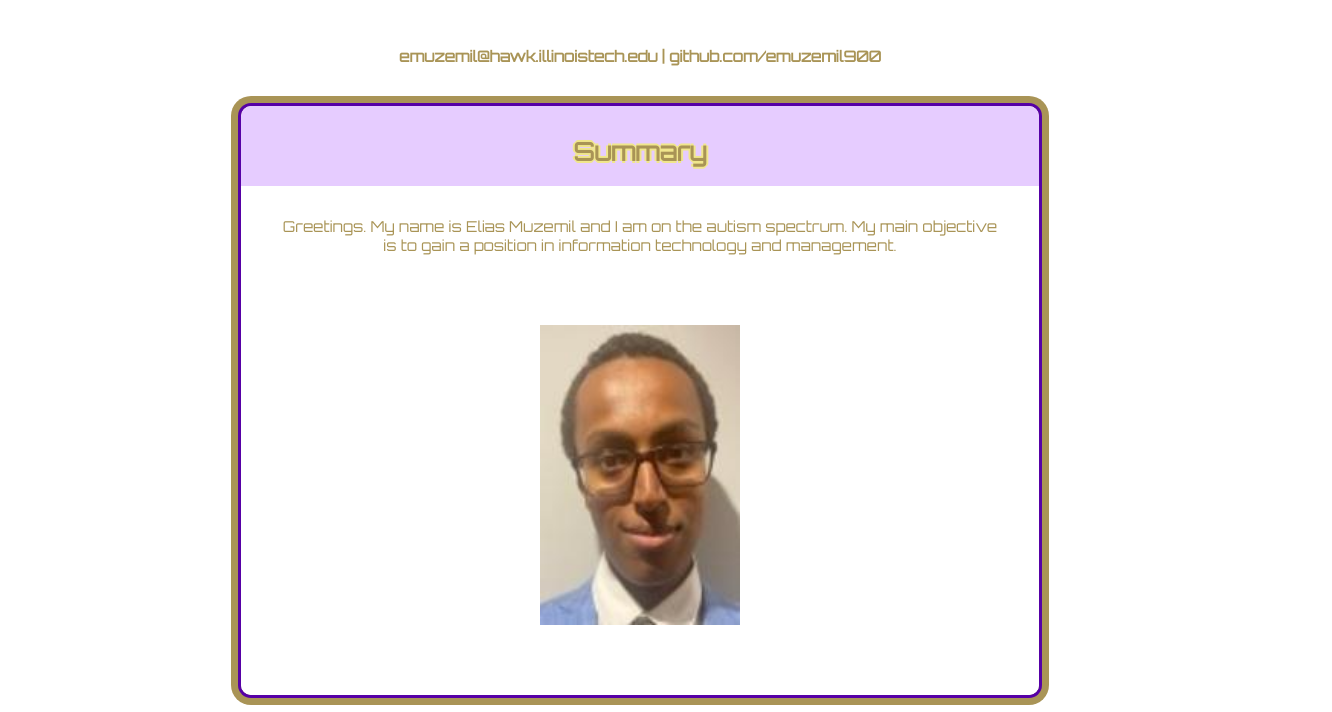
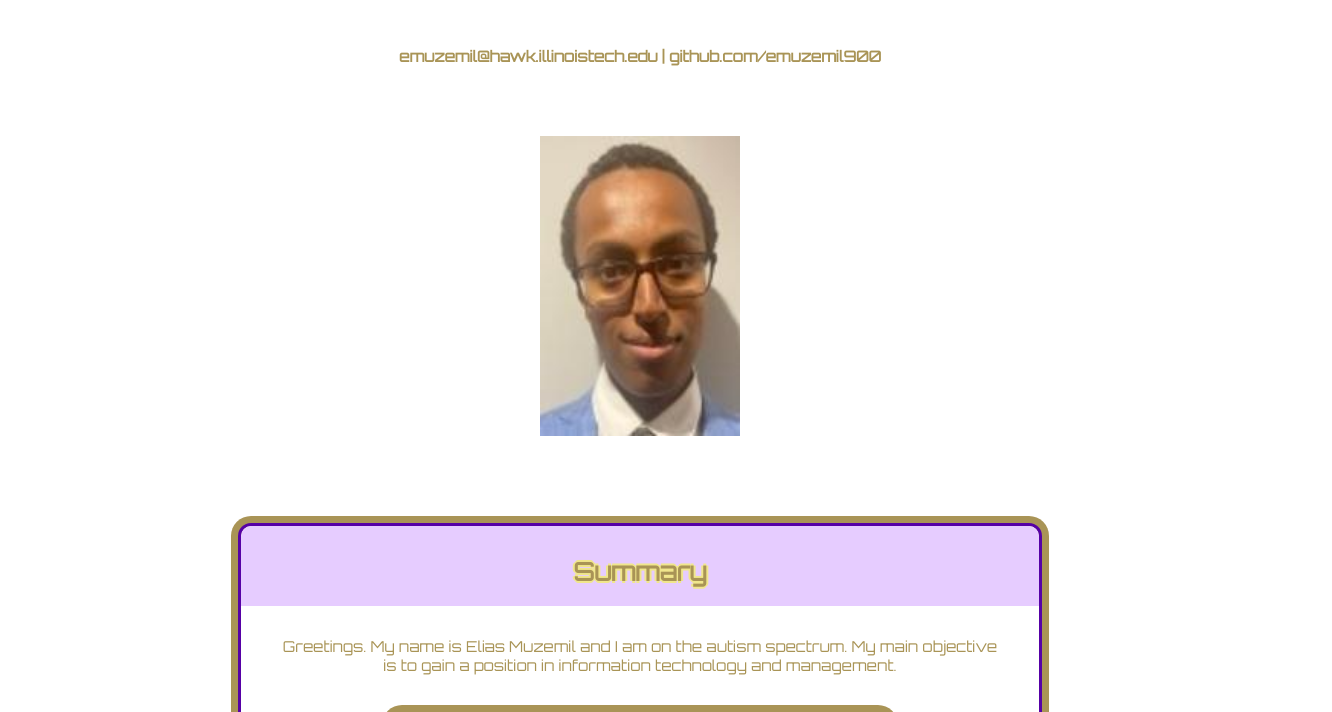
Before and after one commit to emuzemil900/Lab1-Resume, a plain HTML site: page index.html in a window 1280 px wide. Shown: the part 170-882 px from the top of the page, 1332 px wide, since content can reach past the window. Drawn offline with Linux system fonts and the light colour scheme.

Commit message:
Update index.html

```diff
--- a/index.html
+++ b/index.html
@@ -12,12 +12,12 @@
   <header>
     <h1 class="site-title">Elias Muzemil</h1>
     <h2 class="sec-title">Aspiring IT Manager</h2>
-    <h3 class="sub-title">emuzemil@hawk.illinoistech.edu | github.com/emuzemil900</h3>
+    <h3 class="sub-title">emuzemil@hawk.illinoistech.edu | github.com/emuzemil900</h3><div align="center"><img src="images/me.jpeg" alt="Elias Muzemil (Me)"></div>
+  </section>
   </header>
   <section>
     <h2 class="sec-title">Summary</h2>
-    <p class="sub-title">Greetings. My name is Elias Muzemil and I am on the autism spectrum. My main objective is to gain a position in information technology and management.</p><div align="center"><img src="images/me.jpeg" alt="Elias Muzemil (Me)"></div>
-  </section>
+    <p class="sub-title">Greetings. My name is Elias Muzemil and I am on the autism spectrum. My main objective is to gain a position in information technology and management.</p>
   <section>
     <h2 class="sec-title">Education</h2>
     <p class="sub-title">My current degree program is a bachelor's and my expected graduation date is May 2026.</p>
```
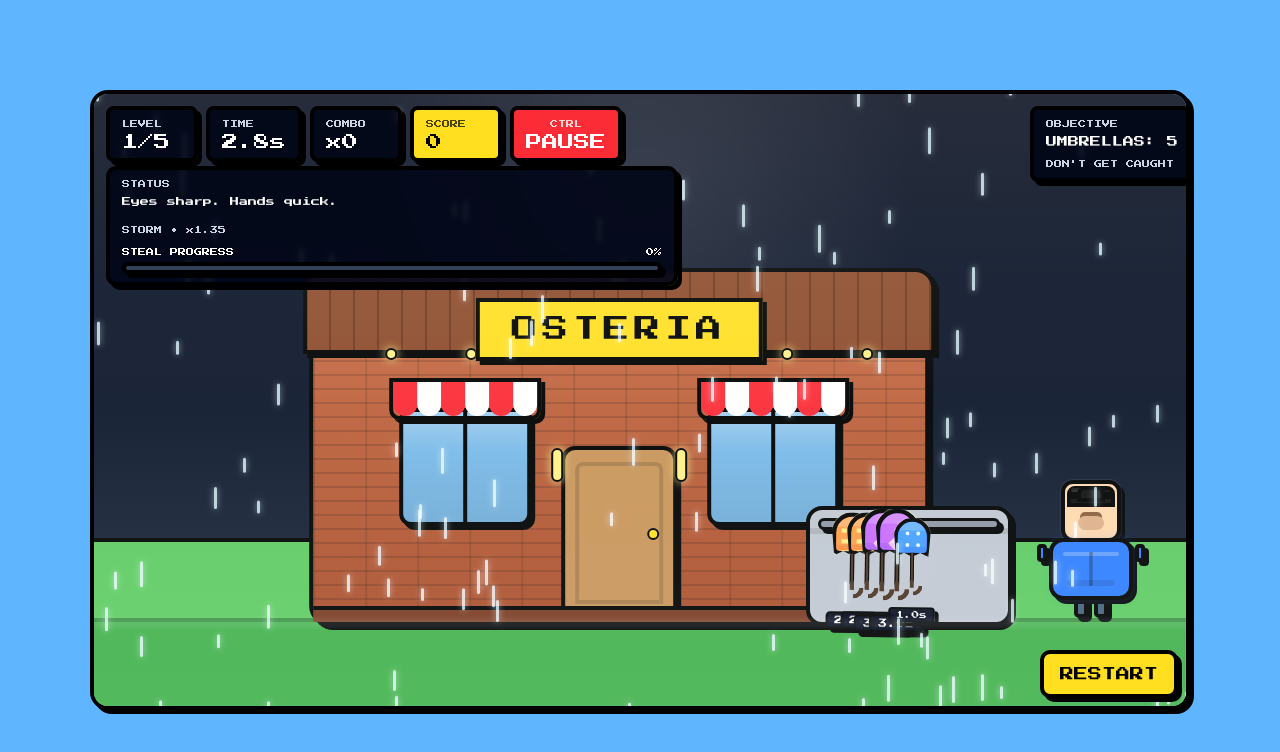
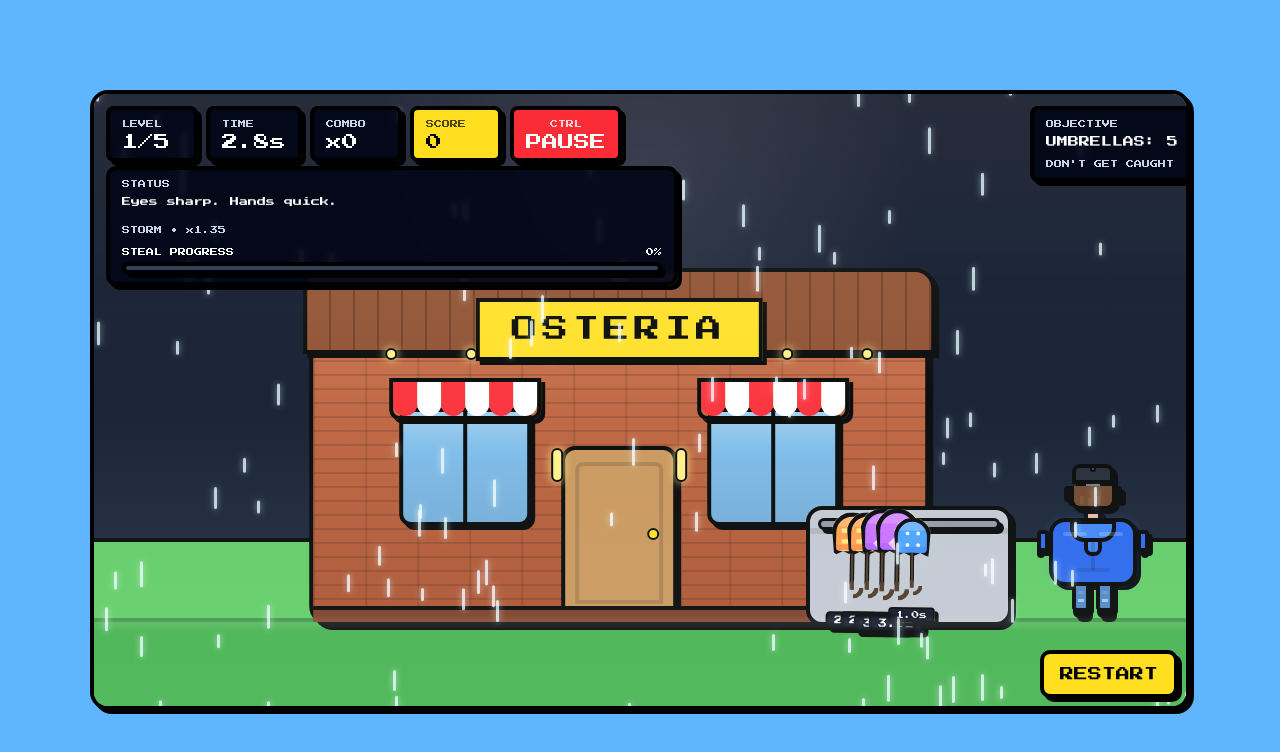
Before and after one commit to tomadinicamilla-png/ombrelli-heist-game, a React (Vite) app: page / in a window 1280 px wide. Both pictures are taken after a click on the button "START GAME". Shown: the top 752 px of the page. Built offline with nearby package versions, Linux system fonts and the light colour scheme; the HTML template or start-up script is replaced by a standard one.

Commit message:
newplayerback

```diff
--- a/src/OmbrelliHeistGame.tsx
+++ b/src/OmbrelliHeistGame.tsx
@@ -808,7 +808,7 @@ function PlayerBack({
       <motion.div
         animate={
           stealing
-            ? { y: [0, -2, 0, -1, 0], scaleY: [1, 0.97, 1.03, 1] }
+            ? { y: [0, -2, 0, -1, 0], scaleY: [1, 0.98, 1.02, 1] }
             : danger
               ? { scaleX: [1, 1.02, 1] }
               : { y: 0, scaleY: 1, scaleX: 1 }
@@ -824,7 +824,7 @@ function PlayerBack({
         <div className="relative flex flex-col items-center">
           {carrying && (
             <motion.div
-              className="absolute -left-10 top-4 -rotate-[30deg]"
+              className="absolute -left-10 top-5 -rotate-[30deg]"
               initial={{ opacity: 0, x: 8, scale: 0.92 }}
               animate={{ opacity: 1, x: 0, scale: [1, 1.05, 1] }}
               exit={{ opacity: 0 }}
@@ -845,60 +845,109 @@ function PlayerBack({
             </motion.div>
           )}
 
+          {/* HEAD */}
           <div
-            className="relative w-[60px] h-[62px] rounded-[12px] border-4 border-black bg-[#ffd8ad]"
-            style={{
-              boxShadow: danger
-                ? "0 0 0 2px rgba(255,245,157,.28), 0 0 14px rgba(255,255,255,.08), 4px 4px 0 #000"
-                : "0 0 0 1px rgba(255,255,255,.08), 4px 4px 0 #000",
-            }}
+            className="relative w-[62px] h-[58px]"
+            style={{ filter: danger ? "drop-shadow(0 0 6px rgba(255,255,255,.12))" : "none" }}
           >
-            <div className="absolute inset-x-[2px] top-[2px] h-[17px] rounded-t-[8px] bg-[#101010] border-4 border-black" />
-            <div className="absolute inset-x-[2px] top-[15px] h-[8px] bg-[#101010] border-x-4 border-b-4 border-black" />
-            <div className="absolute left-[6px] top-[4px] w-[12px] h-[4px] bg-white/10 rounded-full" />
-            <div className="absolute left-1/2 -translate-x-1/2 top-[28px] w-[22px] h-[10px] bg-[#8b5e3c] rounded-full" />
-            <div className="absolute left-1/2 -translate-x-1/2 bottom-[8px] w-[26px] h-[14px] bg-[#deb089] rounded-full" />
-            <div className="absolute left-1/2 -translate-x-1/2 top-[8px] w-[44px] h-[7px] bg-black rounded-full" />
-            <div className="absolute left-1/2 -translate-x-1/2 top-[2px] w-[28px] h-[16px] bg-[#101010] rounded-t-[8px] border-4 border-black" />
+            {/* ears */}
+            <div
+              className="absolute left-[2px] top-[22px] w-[8px] h-[16px] border-4 border-black bg-[#ffd8ad] rounded-[4px]"
+              style={pxShadow()}
+            />
+            <div
+              className="absolute right-[2px] top-[22px] w-[8px] h-[16px] border-4 border-black bg-[#ffd8ad] rounded-[4px]"
+              style={pxShadow()}
+            />
+
+            {/* cap back */}
+            <div
+              className="absolute left-1/2 -translate-x-1/2 top-0 w-[42px] h-[20px] border-4 border-black bg-[#1f2430] rounded-t-[8px]"
+              style={pxShadow()}
+            />
+            {/* cap top button */}
+            <div className="absolute left-1/2 -translate-x-1/2 top-[2px] w-[6px] h-[6px] bg-[#4b5563] rounded-full border-2 border-black" />
+            {/* cap opening */}
+            <div className="absolute left-1/2 -translate-x-1/2 top-[18px] w-[24px] h-[8px] border-4 border-black bg-[#111827] rounded-[4px]" />
+            {/* cap strap */}
+            <div className="absolute left-1/2 -translate-x-1/2 top-[20px] w-[14px] h-[4px] bg-[#6b7280]" />
+
+            {/* hair */}
+            <div
+              className="absolute left-1/2 -translate-x-1/2 top-[22px] w-[46px] h-[24px] border-x-4 border-b-4 border-black bg-[#6b4226] rounded-b-[10px]"
+              style={pxShadow()}
+            />
+            <div className="absolute left-[18px] top-[32px] w-[4px] h-[8px] bg-[#7a4a2b]" />
+            <div className="absolute left-[26px] top-[34px] w-[4px] h-[8px] bg-[#7a4a2b]" />
+            <div className="absolute left-[34px] top-[32px] w-[4px] h-[8px] bg-[#7a4a2b]" />
+
+            {/* neck */}
+            <div
+              className="absolute left-1/2 -translate-x-1/2 bottom-0 w-[18px] h-[12px] border-4 border-black bg-[#f0bf96] rounded-[4px]"
+              style={pxShadow()}
+            />
           </div>
 
+          {/* HOODIE */}
           <div
-            className="-mt-1 relative w-[84px] h-[62px] rounded-[14px] border-4 border-black bg-[#2f7dff]"
+            className="-mt-1 relative w-[88px] h-[68px] rounded-[16px] border-4 border-black bg-[#2563eb]"
             style={{ boxShadow: "0 0 10px rgba(59,130,246,.18), 4px 4px 0 #000" }}
           >
-            <div className="absolute inset-x-[10px] top-[10px] h-[4px] bg-white/25 rounded-full" />
-            <div className="absolute left-1/2 -translate-x-1/2 top-[10px] bottom-[10px] w-[4px] bg-black/12" />
-            <div className="absolute left-1/2 -translate-x-1/2 top-[10px] bottom-[10px] w-[3px] bg-black/20" />
-            <div className="absolute inset-x-[14px] bottom-[10px] h-[6px] bg-black/10 rounded-full" />
+            {/* hood */}
+            <div className="absolute left-1/2 -translate-x-1/2 -top-[2px] w-[46px] h-[22px] border-4 border-black bg-[#3b82f6] rounded-b-[14px]" />
+            <div className="absolute left-1/2 -translate-x-1/2 top-[16px] w-[18px] h-[18px] border-4 border-black bg-[#3b82f6] rounded-b-[8px]" />
+
+            {/* shoulders light */}
+            <div className="absolute left-[10px] top-[10px] w-[24px] h-[4px] bg-white/20 rounded-full" />
+            <div className="absolute right-[10px] top-[10px] w-[24px] h-[4px] bg-white/20 rounded-full" />
+
+            {/* central seam */}
+            <div className="absolute left-1/2 -translate-x-1/2 top-[18px] bottom-[12px] w-[4px] bg-black/15" />
+
+            {/* pocket shadow */}
+            <div className="absolute left-1/2 -translate-x-1/2 bottom-[10px] w-[34px] h-[4px] bg-black/10 rounded-full" />
           </div>
 
-          <div className="-mt-1 flex gap-[6px]">
-            <motion.div
-              className="w-[14px] h-[22px] rounded-b-[5px] border-4 border-black bg-[#45627a]"
-              style={pxShadow()}
-              animate={stealing ? { y: [0, -1, 1, 0] } : { y: 0 }}
-              transition={
-                stealing ? { repeat: Infinity, duration: 0.22 } : { duration: 0.2 }
-              }
-            />
-            <motion.div
-              className="w-[14px] h-[22px] rounded-b-[5px] border-4 border-black bg-[#45627a]"
-              style={pxShadow()}
-              animate={stealing ? { y: [1, 0, -1, 0] } : { y: 0 }}
-              transition={
-                stealing ? { repeat: Infinity, duration: 0.22 } : { duration: 0.2 }
-              }
-            />
-          </div>
-
+          {/* ARMS */}
           <div
-            className="absolute -left-[12px] top-[64px] w-[10px] h-[18px] rounded-[4px] border-4 border-black bg-[#2f7dff]"
+            className="absolute -left-[12px] top-[66px] w-[12px] h-[22px] rounded-[4px] border-4 border-black bg-[#2563eb]"
             style={pxShadow()}
           />
           <div
-            className="absolute -right-[12px] top-[64px] w-[10px] h-[18px] rounded-[4px] border-4 border-black bg-[#2f7dff]"
+            className="absolute -right-[12px] top-[66px] w-[12px] h-[22px] rounded-[4px] border-4 border-black bg-[#2563eb]"
             style={pxShadow()}
           />
+          <div className="absolute -left-[12px] top-[84px] w-[8px] h-[10px] bg-[#ffd8ad] border-4 border-black rounded-b-[4px]" />
+          <div className="absolute -right-[12px] top-[84px] w-[8px] h-[10px] bg-[#ffd8ad] border-4 border-black rounded-b-[4px]" />
+
+          {/* JEANS */}
+          <div className="-mt-1 flex gap-[6px]">
+            <motion.div
+              className="relative w-[18px] h-[30px] rounded-b-[5px] border-4 border-black bg-[#4b83c3]"
+              style={pxShadow()}
+              animate={stealing ? { y: [0, -1, 1, 0] } : { y: 0 }}
+              transition={stealing ? { repeat: Infinity, duration: 0.22 } : { duration: 0.2 }}
+            >
+              <div className="absolute inset-x-[2px] top-[5px] h-[3px] bg-white/15 rounded-full" />
+              <div className="absolute inset-x-[2px] bottom-[6px] h-[3px] bg-[#9fc4ee]" />
+            </motion.div>
+
+            <motion.div
+              className="relative w-[18px] h-[30px] rounded-b-[5px] border-4 border-black bg-[#4b83c3]"
+              style={pxShadow()}
+              animate={stealing ? { y: [1, 0, -1, 0] } : { y: 0 }}
+              transition={stealing ? { repeat: Infinity, duration: 0.22 } : { duration: 0.2 }}
+            >
+              <div className="absolute inset-x-[2px] top-[5px] h-[3px] bg-white/15 rounded-full" />
+              <div className="absolute inset-x-[2px] bottom-[6px] h-[3px] bg-[#9fc4ee]" />
+            </motion.div>
+          </div>
+
+          {/* SHOES */}
+          <div className="-mt-1 flex gap-[8px]">
+            <div className="w-[16px] h-[10px] border-4 border-black bg-[#111827] rounded-b-[6px]" style={pxShadow()} />
+            <div className="w-[16px] h-[10px] border-4 border-black bg-[#111827] rounded-b-[6px]" style={pxShadow()} />
+          </div>
         </div>
       </motion.div>
     </motion.div>
```
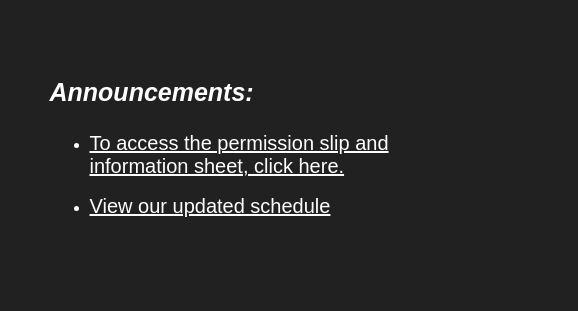
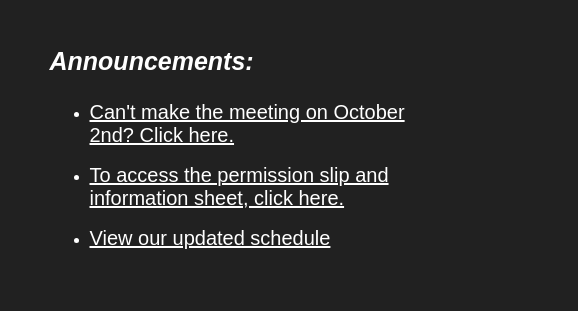
Before and after one commit to fhsspeech/fhsspeech.com, a plain HTML site: page index.html in a window 1280 px wide. Shown: the part 219-530 px from the top of the page, 702-1280 px from the left. Drawn offline with Linux system fonts and the light colour scheme; a script that the page names is missing.

Commit message:
Update index.html

```diff
--- a/index.html
+++ b/index.html
@@ -143,6 +143,8 @@ a.nav:active {
 		<td>
 			<p><i><b>Announcements:</i></b></p>
 			<ul>
+				<li><a href = "https://forms.gle/zCYhD2iDTbwmLkwg8"  target = "_blank" style = "font-size:20"><u>Can't make the meeting on October 2nd? Click here.</u></a></li>
+				<br>
 				<li><a href = "https://drive.google.com/drive/folders/1I6UFowHIcjeLzLMGuMapHYRzfzhAi21J?usp=sharing"  target = "_blank" style = "font-size:20"><u>To access the permission slip and information sheet, click here.</u></a></li>
 				<br>
 				<li><a href = "https://docs.google.com/document/d/1HAqN3GimcRr-flnGy0RuzL3RaaQz_pB4mWDuf_lfwO4/edit?usp=sharing"  target = "_blank" style = "font-size:20"><u>View our updated schedule</u></a></li>
```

### INSTRUCTIONS TO FOLLOW
Which lines in the listing have the string "motion"? Pick them out and copy them.

### ANSWER TO THIS TASK
       <motion.div
             <motion.div
             </motion.div>
-            <motion.div
-            <motion.div
+            <motion.div
+            </motion.div>
+            <motion.div
+            </motion.div>
       </motion.div>
     </motion.div>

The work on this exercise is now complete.